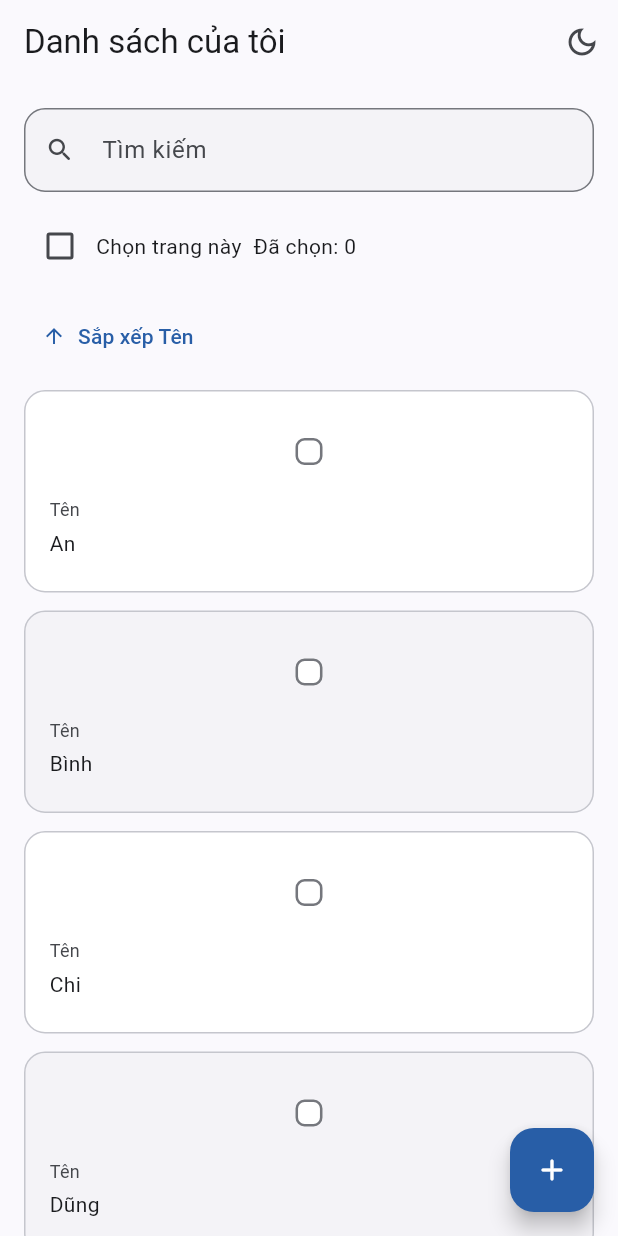
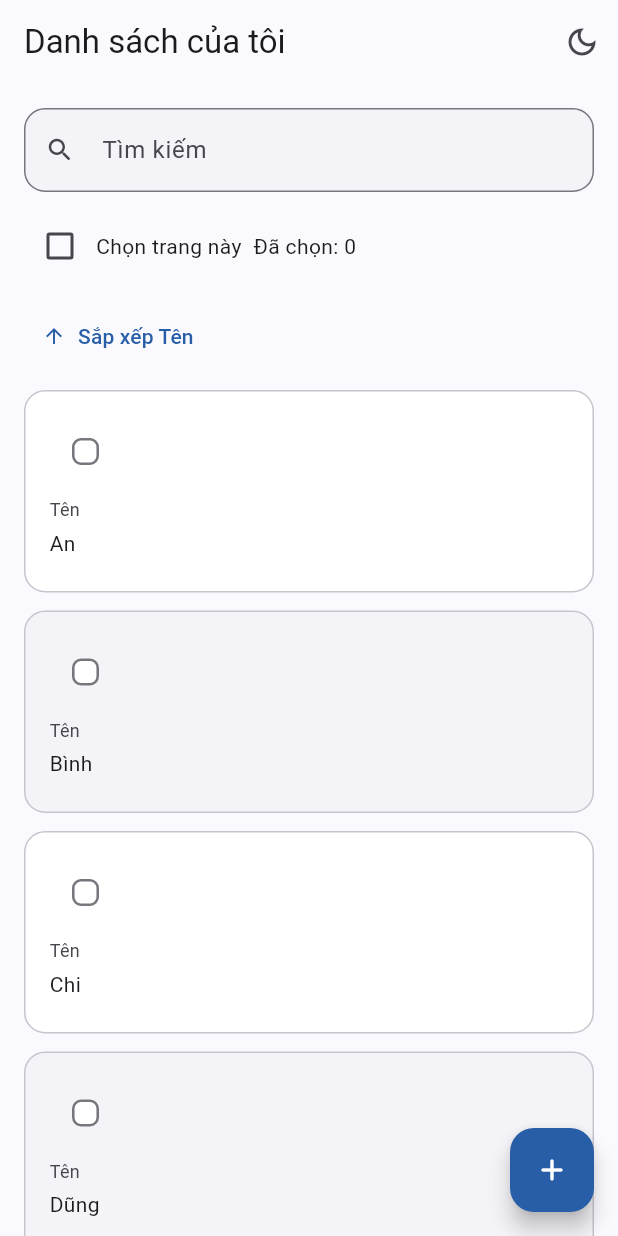
Before and after one commit to HYowshi/flutter-ui, a Flutter app: the CustomPage screen opened directly, on a phone screen of 412 x 824 dp. Run offline on Flutter 3.47's test engine with Material 3 defaults, Android fonts, the phone set to English and light mode, and no system bars; our stand-ins replace material_color_utilities.

Commit message:
Align mobile table selection with card content

```diff
--- a/lib/src/table.dart
+++ b/lib/src/table.dart
@@ -323,7 +323,11 @@ class _UITableState<T> extends State<UITable<T>> {
                     child: Column(
                       crossAxisAlignment: CrossAxisAlignment.stretch,
                       children: [
-                        if (selectable) checkbox(widget.rows[index]),
+                        if (selectable)
+                          Align(
+                            alignment: AlignmentDirectional.centerStart,
+                            child: checkbox(widget.rows[index]),
+                          ),
                         for (final column in widget.columns)
                           Padding(
                             padding: const EdgeInsets.symmetric(vertical: 6),
```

########################################

- [EXERCISE AIM]
Return every line of the data above exactly, and omit all pictures.

- [EXERCISE ANSWER]
Before and after one commit to HYowshi/flutter-ui, a Flutter app: the CustomPage screen opened directly, on a phone screen of 412 x 824 dp. Run offline on Flutter 3.47's test engine with Material 3 defaults, Android fonts, the phone set to English and light mode, and no system bars; our stand-ins replace material_color_utilities.

Commit message:
Align mobile table selection with card content

```diff
--- a/lib/src/table.dart
+++ b/lib/src/table.dart
@@ -323,7 +323,11 @@ class _UITableState<T> extends State<UITable<T>> {
                     child: Column(
                       crossAxisAlignment: CrossAxisAlignment.stretch,
                       children: [
-                        if (selectable) checkbox(widget.rows[index]),
+                        if (selectable)
+                          Align(
+                            alignment: AlignmentDirectional.centerStart,
+                            child: checkbox(widget.rows[index]),
+                          ),
                         for (final column in widget.columns)
                           Padding(
                             padding: const EdgeInsets.symmetric(vertical: 6),
```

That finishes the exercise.